Returns are still good if you know where to buy and can buy at the right price – but substantial cash flow from just a couple of BTLs is tricky in the current market – scale is key. Vanilla BTL remains a great long term investment.
Website link: You can view Sally’s website at SLM Property right here.
Advice from the property pros
As our friends and colleagues have stated, 2024 could be another challenging year. Supply isn’t going to increase dramatically, keeping rents relatively high as demand remains as high as ever.
In Scotland, the rent cap will end in March 2024, but the Scottish government has been speaking about further restrictions on rent increases, as mentioned by some of our contributors.
Whether that will be rent controls, more temporary legislation or something completely new, only time will tell.
Likewise, although we will most likely see a change of UK government at some point next year, there is still time for the Renters (Reform) Bill to pass through parliament and into law.
The contents and form of the Bill, when it finally does become statute, is still in the hands of Parliament which makes it difficult to plan for.
Hopefully we will see no more madness in respect of interest and mortgage rates, allowing for a period of retrenchment and modest expansion within the PRS across the UK.
There we have it – the Scottish property predictions for 2024, straight from the professionals! Reading between the lines of our various contributors we get the sense that 2024 could be a solid year for buy-to-let and property investment in general.
Yes, there are some potential challenges lurking – both north and south of the border – but after some difficult times we are starting to see some level of economic stability in the market as interest rates find their level and inflation slows.
Market forces may make portfolio purchases more attractive as it becomes harder to realise reasonable income from a single property. New legislation we didn’t expect could lob a big, shiny spanner right into the works.
This is the joy of trying to divine the future!

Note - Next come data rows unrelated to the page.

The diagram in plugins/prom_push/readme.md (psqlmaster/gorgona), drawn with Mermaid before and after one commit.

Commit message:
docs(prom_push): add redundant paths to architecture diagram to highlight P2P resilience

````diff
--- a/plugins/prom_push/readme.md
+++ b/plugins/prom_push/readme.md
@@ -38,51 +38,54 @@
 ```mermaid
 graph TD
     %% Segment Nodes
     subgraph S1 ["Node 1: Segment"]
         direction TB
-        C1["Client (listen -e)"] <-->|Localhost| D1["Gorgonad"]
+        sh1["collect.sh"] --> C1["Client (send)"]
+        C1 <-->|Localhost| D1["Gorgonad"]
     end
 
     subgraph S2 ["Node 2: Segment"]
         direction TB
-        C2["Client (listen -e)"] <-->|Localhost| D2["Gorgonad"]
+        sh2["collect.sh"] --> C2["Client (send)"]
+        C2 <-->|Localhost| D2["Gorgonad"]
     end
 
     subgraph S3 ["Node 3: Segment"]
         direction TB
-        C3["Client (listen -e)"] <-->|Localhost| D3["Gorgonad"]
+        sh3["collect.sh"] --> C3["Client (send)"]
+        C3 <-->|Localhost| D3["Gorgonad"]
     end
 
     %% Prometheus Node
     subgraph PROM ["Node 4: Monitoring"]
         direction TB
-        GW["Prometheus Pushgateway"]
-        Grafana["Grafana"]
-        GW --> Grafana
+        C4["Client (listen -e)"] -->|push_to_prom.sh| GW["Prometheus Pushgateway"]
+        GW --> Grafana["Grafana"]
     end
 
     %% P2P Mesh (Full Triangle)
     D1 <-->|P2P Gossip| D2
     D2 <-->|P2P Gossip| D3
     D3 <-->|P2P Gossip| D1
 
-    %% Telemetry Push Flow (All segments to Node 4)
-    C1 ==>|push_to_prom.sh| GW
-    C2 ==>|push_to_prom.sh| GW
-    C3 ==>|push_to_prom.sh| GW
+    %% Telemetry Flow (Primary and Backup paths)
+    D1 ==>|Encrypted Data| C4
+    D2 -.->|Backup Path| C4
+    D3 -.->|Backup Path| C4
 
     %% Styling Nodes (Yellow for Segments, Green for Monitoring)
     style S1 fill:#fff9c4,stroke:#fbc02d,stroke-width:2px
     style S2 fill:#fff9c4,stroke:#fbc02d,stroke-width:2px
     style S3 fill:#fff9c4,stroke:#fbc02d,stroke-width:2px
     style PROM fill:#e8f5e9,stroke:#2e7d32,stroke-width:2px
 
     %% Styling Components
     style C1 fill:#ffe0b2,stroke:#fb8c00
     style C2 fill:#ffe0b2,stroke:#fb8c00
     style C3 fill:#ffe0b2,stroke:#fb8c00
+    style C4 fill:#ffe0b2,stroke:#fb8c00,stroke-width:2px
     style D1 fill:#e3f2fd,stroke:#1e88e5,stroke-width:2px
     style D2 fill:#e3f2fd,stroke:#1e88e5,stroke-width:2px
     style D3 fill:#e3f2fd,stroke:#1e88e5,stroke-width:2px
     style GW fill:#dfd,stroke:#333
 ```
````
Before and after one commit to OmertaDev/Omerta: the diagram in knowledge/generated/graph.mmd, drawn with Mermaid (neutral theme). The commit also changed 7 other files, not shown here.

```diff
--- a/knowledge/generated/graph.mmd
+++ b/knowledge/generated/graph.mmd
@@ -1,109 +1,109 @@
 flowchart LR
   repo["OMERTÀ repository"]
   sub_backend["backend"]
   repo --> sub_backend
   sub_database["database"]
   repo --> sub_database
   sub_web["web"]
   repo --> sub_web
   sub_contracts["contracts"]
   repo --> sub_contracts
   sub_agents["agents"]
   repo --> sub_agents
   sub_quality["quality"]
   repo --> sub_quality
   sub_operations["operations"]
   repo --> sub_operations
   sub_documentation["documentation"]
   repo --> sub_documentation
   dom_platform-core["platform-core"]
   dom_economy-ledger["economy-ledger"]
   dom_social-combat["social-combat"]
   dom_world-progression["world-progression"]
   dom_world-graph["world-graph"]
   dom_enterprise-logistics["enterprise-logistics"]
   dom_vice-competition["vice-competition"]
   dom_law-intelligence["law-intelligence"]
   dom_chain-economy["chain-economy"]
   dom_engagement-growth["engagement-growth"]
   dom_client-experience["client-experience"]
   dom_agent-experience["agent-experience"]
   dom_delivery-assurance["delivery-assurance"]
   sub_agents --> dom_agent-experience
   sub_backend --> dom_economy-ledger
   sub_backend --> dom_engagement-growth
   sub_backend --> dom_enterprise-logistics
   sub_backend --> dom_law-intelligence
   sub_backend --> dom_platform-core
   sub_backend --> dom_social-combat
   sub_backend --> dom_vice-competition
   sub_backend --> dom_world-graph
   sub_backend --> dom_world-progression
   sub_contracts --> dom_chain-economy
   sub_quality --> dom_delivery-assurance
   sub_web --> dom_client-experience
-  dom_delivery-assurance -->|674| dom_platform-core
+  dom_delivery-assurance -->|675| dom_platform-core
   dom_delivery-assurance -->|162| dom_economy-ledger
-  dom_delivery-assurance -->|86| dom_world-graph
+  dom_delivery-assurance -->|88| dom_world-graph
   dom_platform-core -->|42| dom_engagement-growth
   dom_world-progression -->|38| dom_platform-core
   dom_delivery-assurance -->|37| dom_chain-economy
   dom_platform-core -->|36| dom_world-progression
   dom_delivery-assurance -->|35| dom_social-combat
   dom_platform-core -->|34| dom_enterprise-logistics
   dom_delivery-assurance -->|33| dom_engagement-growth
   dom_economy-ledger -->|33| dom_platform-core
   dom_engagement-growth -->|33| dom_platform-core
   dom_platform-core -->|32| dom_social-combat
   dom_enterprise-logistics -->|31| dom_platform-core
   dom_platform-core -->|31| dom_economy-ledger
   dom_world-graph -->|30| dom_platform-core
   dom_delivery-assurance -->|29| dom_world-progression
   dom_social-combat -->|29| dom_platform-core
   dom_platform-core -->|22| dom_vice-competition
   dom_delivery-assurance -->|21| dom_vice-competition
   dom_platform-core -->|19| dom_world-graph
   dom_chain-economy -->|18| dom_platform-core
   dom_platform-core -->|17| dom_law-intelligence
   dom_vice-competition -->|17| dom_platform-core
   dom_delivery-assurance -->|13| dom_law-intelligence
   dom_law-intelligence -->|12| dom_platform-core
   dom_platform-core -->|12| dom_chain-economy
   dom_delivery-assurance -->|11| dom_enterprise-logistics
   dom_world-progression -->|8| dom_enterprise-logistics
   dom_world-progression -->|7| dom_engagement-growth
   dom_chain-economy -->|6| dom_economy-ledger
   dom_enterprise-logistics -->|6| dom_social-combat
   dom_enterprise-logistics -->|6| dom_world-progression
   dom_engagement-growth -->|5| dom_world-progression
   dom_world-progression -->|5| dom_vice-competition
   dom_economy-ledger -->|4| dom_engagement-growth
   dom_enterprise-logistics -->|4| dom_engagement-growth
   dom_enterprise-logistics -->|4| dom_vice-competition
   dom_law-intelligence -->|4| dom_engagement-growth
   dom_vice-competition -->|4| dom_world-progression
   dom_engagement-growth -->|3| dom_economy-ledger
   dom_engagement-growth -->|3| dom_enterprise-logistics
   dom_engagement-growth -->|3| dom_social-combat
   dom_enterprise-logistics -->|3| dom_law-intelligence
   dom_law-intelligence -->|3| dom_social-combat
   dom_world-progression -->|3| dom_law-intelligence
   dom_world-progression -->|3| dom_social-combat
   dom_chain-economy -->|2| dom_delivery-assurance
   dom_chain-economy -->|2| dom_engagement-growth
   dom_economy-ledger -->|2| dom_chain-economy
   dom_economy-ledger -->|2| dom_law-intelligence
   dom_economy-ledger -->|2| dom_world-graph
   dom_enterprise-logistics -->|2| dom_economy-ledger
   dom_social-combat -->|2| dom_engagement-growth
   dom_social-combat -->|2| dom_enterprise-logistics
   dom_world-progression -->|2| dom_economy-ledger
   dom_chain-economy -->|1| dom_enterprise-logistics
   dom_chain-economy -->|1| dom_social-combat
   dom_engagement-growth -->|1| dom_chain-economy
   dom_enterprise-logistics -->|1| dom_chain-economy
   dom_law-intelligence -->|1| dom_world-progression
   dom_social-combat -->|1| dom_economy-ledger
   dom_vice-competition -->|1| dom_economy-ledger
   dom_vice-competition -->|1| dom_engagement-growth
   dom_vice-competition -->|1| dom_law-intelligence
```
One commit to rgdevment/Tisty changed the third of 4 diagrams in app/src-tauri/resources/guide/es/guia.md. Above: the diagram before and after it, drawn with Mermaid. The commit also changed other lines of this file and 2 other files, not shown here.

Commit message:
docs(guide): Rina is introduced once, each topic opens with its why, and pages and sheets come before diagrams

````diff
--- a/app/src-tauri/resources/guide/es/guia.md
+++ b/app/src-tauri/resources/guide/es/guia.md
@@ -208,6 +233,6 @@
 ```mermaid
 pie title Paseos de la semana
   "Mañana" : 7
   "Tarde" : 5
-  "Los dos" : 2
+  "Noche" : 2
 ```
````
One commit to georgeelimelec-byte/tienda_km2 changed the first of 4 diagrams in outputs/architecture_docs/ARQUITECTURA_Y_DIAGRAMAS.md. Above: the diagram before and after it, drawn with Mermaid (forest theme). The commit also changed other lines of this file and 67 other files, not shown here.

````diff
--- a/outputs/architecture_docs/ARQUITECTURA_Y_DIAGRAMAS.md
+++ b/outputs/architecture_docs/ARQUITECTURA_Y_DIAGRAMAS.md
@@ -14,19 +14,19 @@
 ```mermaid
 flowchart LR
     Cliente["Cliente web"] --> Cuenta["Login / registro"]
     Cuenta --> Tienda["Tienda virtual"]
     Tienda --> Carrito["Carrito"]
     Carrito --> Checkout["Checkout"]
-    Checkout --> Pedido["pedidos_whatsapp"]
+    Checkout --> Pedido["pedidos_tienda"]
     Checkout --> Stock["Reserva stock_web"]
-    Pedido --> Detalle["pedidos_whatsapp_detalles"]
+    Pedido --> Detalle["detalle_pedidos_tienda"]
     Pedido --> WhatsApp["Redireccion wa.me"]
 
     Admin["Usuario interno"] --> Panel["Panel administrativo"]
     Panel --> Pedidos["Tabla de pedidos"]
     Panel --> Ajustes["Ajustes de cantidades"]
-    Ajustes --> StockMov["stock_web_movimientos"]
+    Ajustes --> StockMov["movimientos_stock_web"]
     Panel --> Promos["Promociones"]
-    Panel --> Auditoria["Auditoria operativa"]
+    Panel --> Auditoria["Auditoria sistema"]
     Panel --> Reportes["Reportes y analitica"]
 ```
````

Regardless, we’ll be here in 2024 to help you with your property journey, offering advice, guidance and practical assistance to get you up and running on your buy-to-let adventure.
So until then, thank you for your support through 2023 and our best wishes to you all for a very merry Christmas and a happy New Year!
Written by Chris Wood, MD & Co-founder of Portolio, and Ross MacDonald, Director of Sales & Co-founder of Portolio